Medical marijuana jeopardizes liver transplant
A cancer patient is removed from the transplant list at Cedars-Sinai for using medical marijuana and for failing to show up for a drug test. He is hoping the hospital will reconsider.
Norman Smith, who has been fighting cancer for two years, needs a new liver.
He was placed on the transplant list at Cedars-Sinai Medical Center last year but doctors removed him in February because he was using medical marijuana and failed to show up for a drug test.
To get back on the list, Smith, 63, has to spend six months avoiding medical marijuana, submitting to random drug tests and undergoing counseling. Meanwhile, he is still undergoingchemotherapy and radiation for the cancer, which recently returned after being in remission.

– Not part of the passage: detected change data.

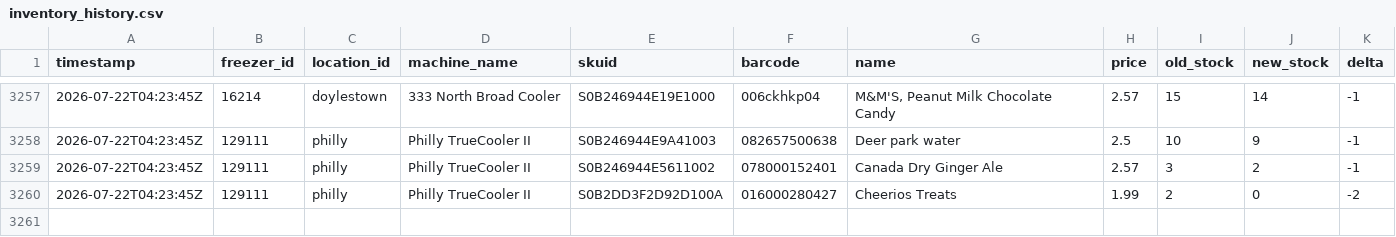
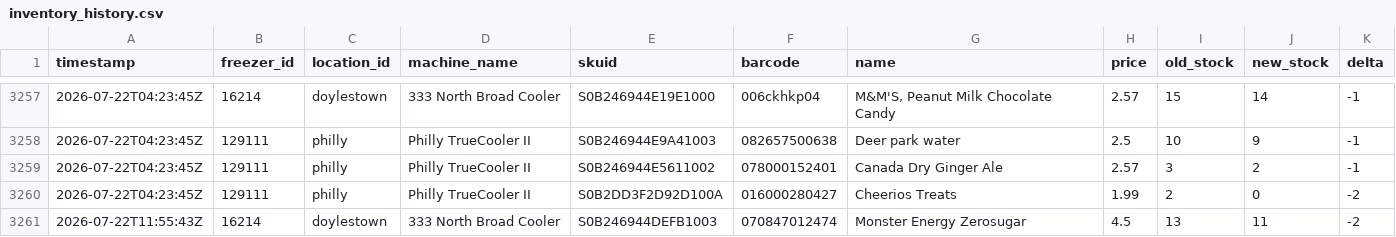
Before and after one commit to lukeleisman/blanketbox_public, a CSV file: docs/inventory_history.csv, drawn as a sheet; only a part is shown, gaps mark what is left out; the diff names each change by its address in the sheet, - before the commit and + after, or states it on an @@ line.

```diff
--- a/docs/inventory_history.csv
+++ b/docs/inventory_history.csv
+row 3261: 2026-07-22T11:55:43Z | 16214 | doylestown | 333 North Broad Cooler | S0B246944DEFB1003 | 070847012474 | Monster Energy Zerosugar | 4.5 | 13 | 11 | -2
```
Also changed, not shown: docs/inventory.csv, 2 other files.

Smith asked Cedars-Sinai last week to reconsider and reinstate him now.
“It’s frustrating,” he said from his home in Playa del Rey. “I have inoperable cancer. If I don’t get a transplant, the candle’s lit and it’s a short fuse.”
Any delay could mean the “difference between life and death,” said Joe Elford, an attorney with the medical marijuana advocacy group Americans for Safe Access, which is representing Smith and considering a lawsuit against the hospital.

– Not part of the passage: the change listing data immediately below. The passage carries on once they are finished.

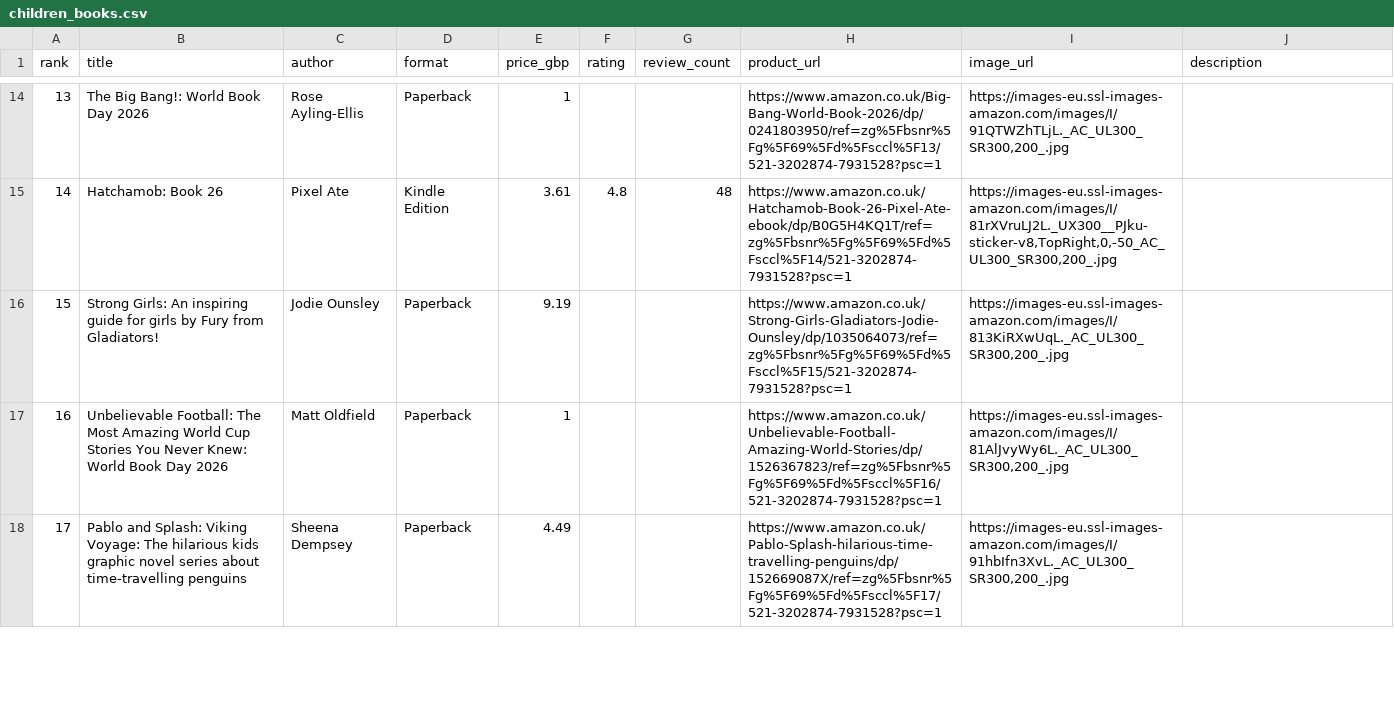
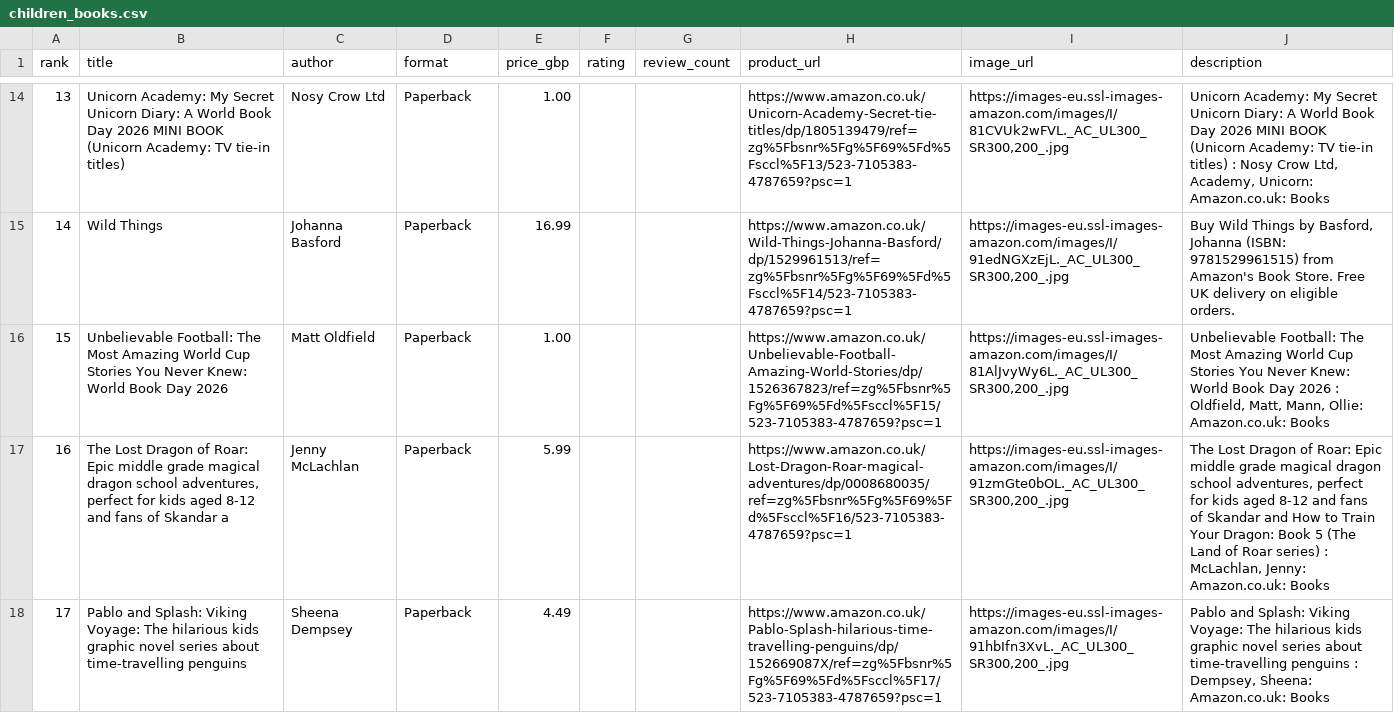
Before and after one commit to dallylee/Lylaland, a CSV file: docs/seeds/children_books.csv, drawn as a sheet; only a part is shown, gaps mark what is left out; the diff covers the shown part only; the diff names each change by its address in the sheet, - before the commit and + after, or states it on an @@ line.

```diff
--- a/docs/seeds/children_books.csv
+++ b/docs/seeds/children_books.csv
-B14 (title): The Big Bang!: World Book Day 2026
+B14 (title): Unicorn Academy: My Secret Unicorn Diary: A World Book Day 2026 MINI BOOK (Unicorn Academy: TV tie-in titles)
-C14 (author): Rose Ayling-Ellis
+C14 (author): Nosy Crow Ltd
-E14 (price_gbp): 1
+E14 (price_gbp): 1.00
-H14 (product_url): https://www.amazon.co.uk/Big-Bang-World-Book-2026/dp/0241803950/ref=zg%5Fbsnr%5Fg%5F69%5Fd%5Fsccl%5F13/521-3202874-7931528?psc=1
+H14 (product_url): https://www.amazon.co.uk/Unicorn-Academy-Secret-tie-titles/dp/1805139479/ref=zg%5Fbsnr%5Fg%5F69%5Fd%5Fsccl%5F13/523-7105383-4787659?psc=1
-I14 (image_url): https://images-eu.ssl-images-amazon.com/images/I/91QTWZhTLjL._AC_UL300_SR300,200_.jpg
+I14 (image_url): https://images-eu.ssl-images-amazon.com/images/I/81CVUk2wFVL._AC_UL300_SR300,200_.jpg
-J14 (description): (empty)
+J14 (description): Unicorn Academy: My Secret Unicorn Diary: A World Book Day 2026 MINI BOOK (Unicorn Academy: TV tie-in titles) : Nosy Crow Ltd, Academy, Unicorn: Amazon.co.uk: Books
-B15 (title): Hatchamob: Book 26
+B15 (title): Wild Things
-C15 (author): Pixel Ate
+C15 (author): Johanna Basford
-D15 (format): Kindle Edition
+D15 (format): Paperback
-E15 (price_gbp): 3.61
+E15 (price_gbp): 16.99
-F15 (rating): 4.8
+F15 (rating): (empty)
-G15 (review_count): 48
+G15 (review_count): (empty)
-H15 (product_url): https://www.amazon.co.uk/Hatchamob-Book-26-Pixel-Ate-ebook/dp/B0G5H4KQ1T/ref=zg%5Fbsnr%5Fg%5F69%5Fd%5Fsccl%5F14/521-3202874-7931528?psc=1
+H15 (product_url): https://www.amazon.co.uk/Wild-Things-Johanna-Basford/dp/1529961513/ref=zg%5Fbsnr%5Fg%5F69%5Fd%5Fsccl%5F14/523-7105383-4787659?psc=1
-I15 (image_url): https://images-eu.ssl-images-amazon.com/images/I/81rXVruLJ2L._UX300__PJku-sticker-v8,TopRight,0,-50_AC_UL300_SR300,200_.jpg
+I15 (image_url): https://images-eu.ssl-images-amazon.com/images/I/91edNGXzEjL._AC_UL300_SR300,200_.jpg
-J15 (description): (empty)
+J15 (description): Buy Wild Things by Basford, Johanna (ISBN: 9781529961515) from Amazon's Book Store. Free UK delivery on eligible orders.
-B16 (title): Strong Girls: An inspiring guide for girls by Fury from Gladiators!
+B16 (title): Unbelievable Football: The Most Amazing World Cup Stories You Never Knew: World Book Day 2026
-C16 (author): Jodie Ounsley
+C16 (author): Matt Oldfield
-E16 (price_gbp): 9.19
+E16 (price_gbp): 1.00
-H16 (product_url): https://www.amazon.co.uk/Strong-Girls-Gladiators-Jodie-Ounsley/dp/1035064073/ref=zg%5Fbsnr%5Fg%5F69%5Fd%5Fsccl%5F15/521-3202874-7931528?psc=1
+H16 (product_url): https://www.amazon.co.uk/Unbelievable-Football-Amazing-World-Stories/dp/1526367823/ref=zg%5Fbsnr%5Fg%5F69%5Fd%5Fsccl%5F15/523-7105383-4787659?psc=1
-I16 (image_url): https://images-eu.ssl-images-amazon.com/images/I/813KiRXwUqL._AC_UL300_SR300,200_.jpg
+I16 (image_url): https://images-eu.ssl-images-amazon.com/images/I/81AlJvyWy6L._AC_UL300_SR300,200_.jpg
-J16 (description): (empty)
+J16 (description): Unbelievable Football: The Most Amazing World Cup Stories You Never Knew: World Book Day 2026 : Oldfield, Matt, Mann, Ollie: Amazon.co.uk: Books
-B17 (title): Unbelievable Football: The Most Amazing World Cup Stories You Never Knew: World Book Day 2026
+B17 (title): The Lost Dragon of Roar: Epic middle grade magical dragon school adventures, perfect for kids aged 8-12 and fans of Skandar a
-C17 (author): Matt Oldfield
+C17 (author): Jenny McLachlan
-E17 (price_gbp): 1
+E17 (price_gbp): 5.99
-H17 (product_url): https://www.amazon.co.uk/Unbelievable-Football-Amazing-World-Stories/dp/1526367823/ref=zg%5Fbsnr%5Fg%5F69%5Fd%5Fsccl%5F16/521-3202874-7931528?psc=1
+H17 (product_url): https://www.amazon.co.uk/Lost-Dragon-Roar-magical-adventures/dp/0008680035/ref=zg%5Fbsnr%5Fg%5F69%5Fd%5Fsccl%5F16/523-7105383-4787659?psc=1
-I17 (image_url): https://images-eu.ssl-images-amazon.com/images/I/81AlJvyWy6L._AC_UL300_SR300,200_.jpg
+I17 (image_url): https://images-eu.ssl-images-amazon.com/images/I/91zmGte0bOL._AC_UL300_SR300,200_.jpg
-J17 (description): (empty)
+J17 (description): The Lost Dragon of Roar: Epic middle grade magical dragon school adventures, perfect for kids aged 8-12 and fans of Skandar and How to Train Your Dragon: Book 5 (The Land of Roar series) : McLachlan, Jenny: Amazon.co.uk: Books
-H18 (product_url): https://www.amazon.co.uk/Pablo-Splash-hilarious-time-travelling-penguins/dp/152669087X/ref=zg%5Fbsnr%5Fg%5F69%5Fd%5Fsccl%5F17/521-3202874-7931528?psc=1
+H18 (product_url): https://www.amazon.co.uk/Pablo-Splash-hilarious-time-travelling-penguins/dp/152669087X/ref=zg%5Fbsnr%5Fg%5F69%5Fd%5Fsccl%5F17/523-7105383-4787659?psc=1
-J18 (description): (empty)
+J18 (description): Pablo and Splash: Viking Voyage: The hilarious kids graphic novel series about time-travelling penguins : Dempsey, Sheena: Amazon.co.uk: Books
```
Also changed, not shown: 152 edited cells elsewhere in this file, 1 other file.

There is no standard policy on transplants and the use of medical marijuana or other drugs, according to the United Network for Organ Sharing, which manages organ transplantation for the U.S. Instead, transplant centers make their own decisions on which patients are the best candidates for new organs.
More than 16,000 people are in line for livers nationwide and the average wait is about 300 days, according to the network.

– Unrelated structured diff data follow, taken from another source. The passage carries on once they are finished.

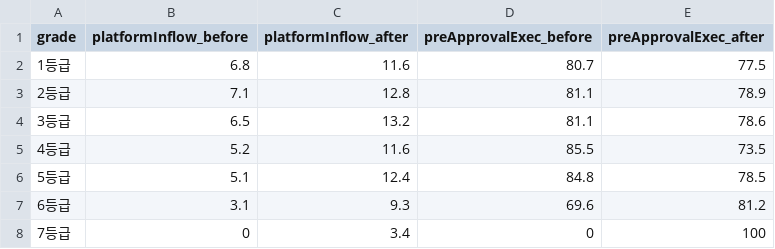
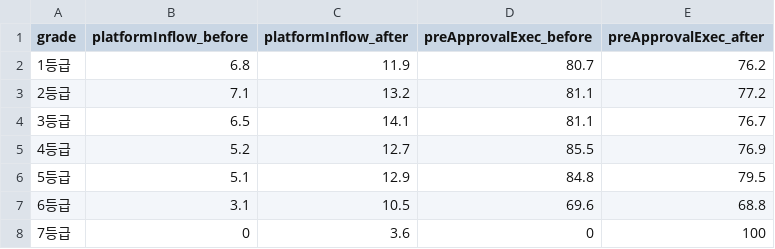
Before and after one commit to hoiwwww/pricing, a CSV file: real data_260619_UFT/template_4_funnel_ev529(UFT).csv, drawn as a sheet.

```diff
--- a/real data_260619_UFT/template_4_funnel_ev529(UFT).csv
+++ b/real data_260619_UFT/template_4_funnel_ev529(UFT).csv
@@ -1,8 +1,8 @@
 grade,platformInflow_before,platformInflow_after,preApprovalExec_before,preApprovalExec_after
-1등급,6.8,11.6,80.7,77.5
-2등급,7.1,12.8,81.1,78.9
-3등급,6.5,13.2,81.1,78.6
-4등급,5.2,11.6,85.5,73.5
-5등급,5.1,12.4,84.8,78.5
-6등급,3.1,9.3,69.6,81.2
-7등급,0,3.4,0,100
+1등급,6.8,11.9,80.7,76.2
+2등급,7.1,13.2,81.1,77.2
+3등급,6.5,14.1,81.1,76.7
+4등급,5.2,12.7,85.5,76.9
+5등급,5.1,12.9,84.8,79.5
+6등급,3.1,10.5,69.6,68.8
+7등급,0,3.6,0,100
```
Also changed, not shown: real data_260619_UFT/template_1_weekly_ev529(UFT).csv, real data_260619_UFT/template_2_simbase(UFT).csv, 3 other files.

“We have to do a prioritization, like you literally do on a battlefield — who can die and who can survive, because we don’t have enough livers,” said Dr. Goran Klintmalm, chief of the Baylor Regional Transplant Institute and an expert in liver transplantation. “As long as we have patients who die on the list waiting for organs … is it right to give to patients who have a history of drug use? You can discuss until the cows come home if it is social marijuana or medical marijuana.”
Transplant doctors said one of the main concerns is compliance with a complicated regimen of post-transplant medications.
“If you are drunk or high or stoned, you are not going to take your medicine,” said Dr. Jeffrey Crippin, former president of the American Society of Transplantation and medical director at Washington University in St. Louis.
Cedars-Sinai spokeswoman Sally Stewart said federal law prevented her from talking about Smith’s case. But she said marijuana users can be exposed to a species of mold that can cause fatal disease among patients with compromised immune systems. They also run a risk of a fatal lung infection after transplantation, she said.
“We do not make a moral or ethical judgment about people who are smoking medical marijuana,” she said. “Our concern is strictly for the health and safety of our patients.”
At Cedars-Sinai, if patients who need a transplant initially test positive for marijuana, they can still be listed but must sign a statement agreeing not to use the drug. Then, if they fail a random drug test or don’t show up for one, they are bumped from the list. “There have to be guidelines in order to give people the best chance at surviving a transplant,” Stewart said.
UCLA Transplantation Services has an even stricter policy, requiring six months of sobriety before a patient can be listed. Dr. Douglas Farmer, a transplant surgeon and surgery professor at UCLA, said that drug and alcohol use is a “huge issue” and that patients on medical marijuana have also come to UCLA seeking transplants.
Farmer said, however, that many patients with medical marijuana prescriptions are not “legitimate” and transplant surgeons can’t risk wasting a precious organ on someone who is going to continue abusing alcohol or drugs. “There are a significant number of people who come in for liver transplants who have a substance abuse history,” he said.
Smith’s oncologist, Dr. Steven A. Miles, refilled the prescription for medical marijuana to manage his patient’s pain. Miles, who is in private practice and an attending physician at Cedars, said that missing the drug test didn’t bode well for his patient’s post-transplant compliance.
Nevertheless, Miles said his patient will die without a new liver. “Without a transplant, it is basically 100% fatal,” he said. “It’s just a matter of time.”
Smith, a former precious metal trader, acknowledged that he didn’t follow the rules. He said he used medical marijuana after having unrelated back surgery and weaning himself from the prescription pain pills. “I was in extreme pain and physical anguish,” he said.
In April, he wrote a letter to the head of the liver transplant program at Cedars, Steven Colquhoun, asking to be relisted. In his response, Colquhoun wrote, “More than other organ programs, liver transplant centers must consider issues of substance abuse seriously since it does often play a role in the evolution of diseases that may require transplantation, and may adversely impact a new organ after transplant.”
Smith, a recovered alcoholic, said he used marijuana recreationally in the past before getting a prescription for medical marijuana. He also has cirrhosis of the liver and previously had Hepatitis C. Smith said he stopped using marijuana in August and is attending Alcoholics Anonymous meetings to satisfy his counseling requirement.
Smith is hopeful that he will get a transplant in time and that his fight will raise awareness for others with medical marijuana prescriptions. “That’s why I am going through this challenge, at the very least to make it easier for the next guy,” he said.